Ooops. Somone’s golden cash cow seems to be hitting a dry spell.
News emerged today that UEFA’s top clubs accounted for losses of over 1.6 billion in Fiscal 2010; as the report in today’s Washington Post further asserts, accounts for 650 European Clubs revealed losses nearing 56 percent of revenue. Coincidentally, this was the last year before UEFA began monitoring via the Financial Fair Play regulations, so it’s also entirely possible that clubs were getting in one last year of spending to maybe make a run at the Chaaaaaampions League and increase their potential turnover.
Then again, it’s not as if FFP implementation stopped clubs from spending, either; the EPL, for example, saw transfer fee spending up 33 percent to 485 million GBP this past Summer. And Manchester City created its famous stadium sponsorship dodge specifically to circumvent these rules. Add in other clubs like PSG and Queens Park Rangers recently getting on board the rich owner gravy train, and it’s looking like, as some have already surmised, “Fair Play” will just enable the rich to get richer, especially as owners leverage their club’s debt so as to set up a golden parachute for when they grow bored of their new toy.

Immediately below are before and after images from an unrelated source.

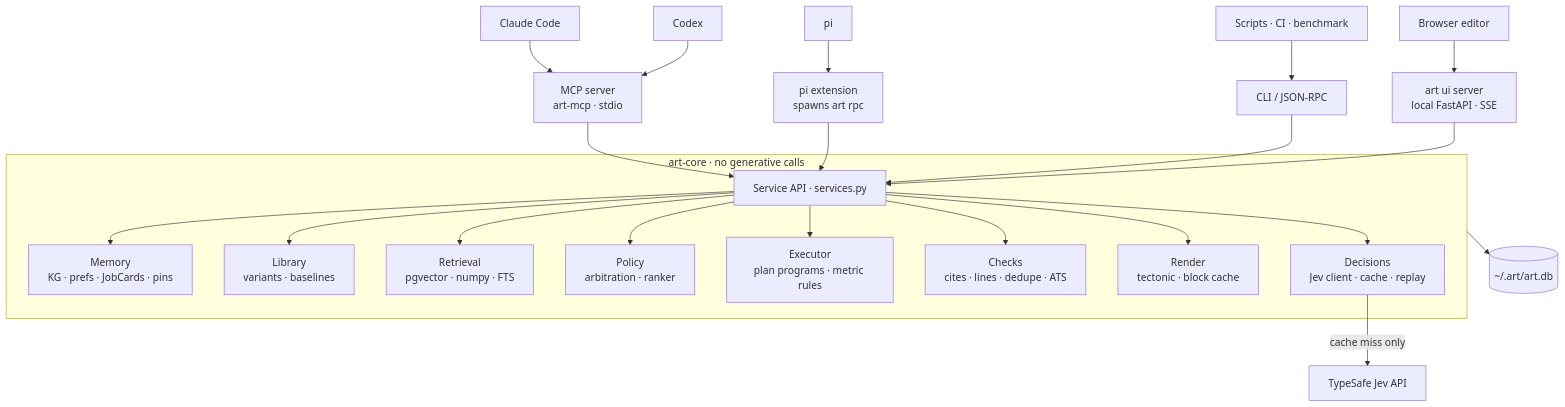
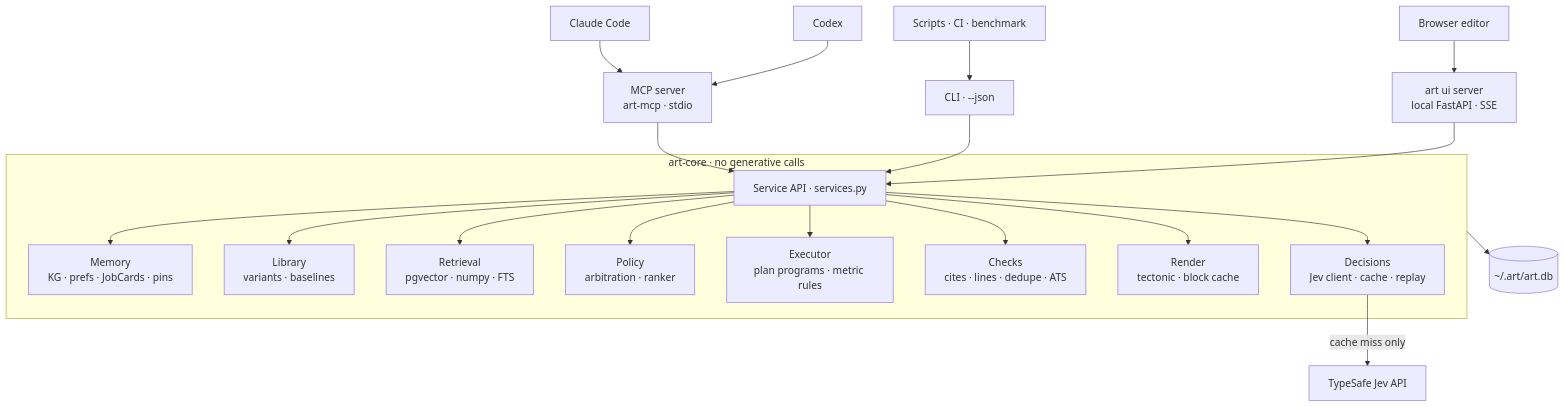
One commit to nathansso/agentic_resume_tailoring changed the second of 6 diagrams in docs/harness.md. Above: the diagram before and after it, drawn with Mermaid. The commit also changed other lines of this file and 4 other files, not shown here.

First line of the commit message:
docs(harness): target Claude Code and Codex only; drop pi and art rpc

````diff
--- a/docs/harness.md
+++ b/docs/harness.md
@@ -72,25 +72,23 @@
 ```mermaid
 flowchart TB
     CC[Claude Code] --> MCP[MCP server<br/>art-mcp · stdio]
     CX[Codex] --> MCP
-    PI[pi] --> PIE[pi extension<br/>spawns art rpc]
-    SC[Scripts · CI · benchmark] --> CLI[CLI / JSON-RPC]
+    SC[Scripts · CI · benchmark] --> CLI[CLI · --json]
     BR[Browser editor] --> UI[art ui server<br/>local FastAPI · SSE]
     subgraph core[art-core · no generative calls]
         SVC[Service API · services.py]
         SVC --> MEM[Memory<br/>KG · prefs · JobCards · pins]
         SVC --> LIB[Library<br/>variants · baselines]
         SVC --> RET[Retrieval<br/>pgvector · numpy · FTS]
         SVC --> POL[Policy<br/>arbitration · ranker]
         SVC --> EXE[Executor<br/>plan programs · metric rules]
         SVC --> CHK[Checks<br/>cites · lines · dedupe · ATS]
         SVC --> REN[Render<br/>tectonic · block cache]
         SVC --> DEC[Decisions<br/>Jev client · cache · replay]
     end
     MCP --> SVC
-    PIE --> SVC
     CLI --> SVC
     UI --> SVC
     core --> DB[(~/.art/art.db)]
     DEC -->|cache miss only| JEV[TypeSafe Jev API]
 ```
````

This also doesn’t bode well for UEFA President Michel Platini, recently all but named as successor to the FIFA Presidency by sitting President, Technologist and Women’s Football Enthusiast Sepp Blatter, as it shows the once enviably profitable UEFA on a slippery financial slope. Bear in mind also that it was Platini who pushed so hard for such a toothless set of regulations in the first place.